[SOURCE RECORDS Boundary: Start]

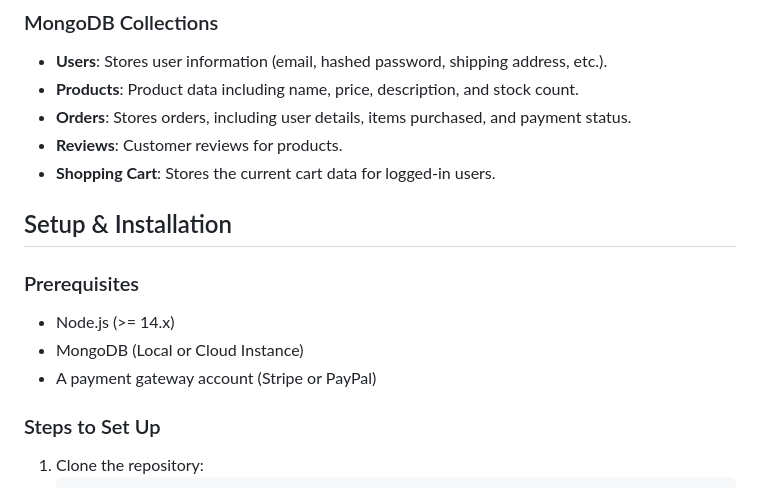
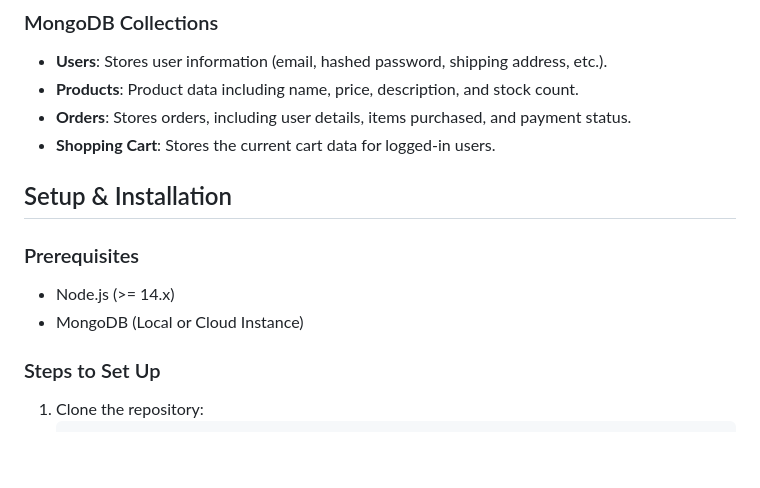
Before and after one commit to CodeBy-Ali/ecommerceStore, a Markdown page: README.md, the part around the change. Rendered like a GitHub page; blank space fills up the shorter version.

```diff
--- a/README.md
+++ b/README.md
@@ -101,7 +101,6 @@ The backend serves as the API server and handles business logic, data management
 - **Users**: Stores user information (email, hashed password, shipping address, etc.).
 - **Products**: Product data including name, price, description, and stock count.
 - **Orders**: Stores orders, including user details, items purchased, and payment status.
-- **Reviews**: Customer reviews for products.
 - **Shopping Cart**: Stores the current cart data for logged-in users.
 
 ## Setup & Installation
@@ -109,7 +108,7 @@ The backend serves as the API server and handles business logic, data management
 ### Prerequisites
 - Node.js (>= 14.x)
 - MongoDB (Local or Cloud Instance)
-- A payment gateway account (Stripe or PayPal)
+
 
 ### Steps to Set Up
 
```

[SOURCE RECORDS Boundary: End]

### EXERCISE DETAILS
Find "data" in the preceding records. Copy each line that holds it.

### EXERCISE SOLUTION
@@ -101,7 +101,6 @@ The backend serves as the API server and handles business logic, data management
 - **Products**: Product data including name, price, description, and stock count.
 - **Shopping Cart**: Stores the current cart data for logged-in users.
@@ -109,7 +108,7 @@ The backend serves as the API server and handles business logic, data management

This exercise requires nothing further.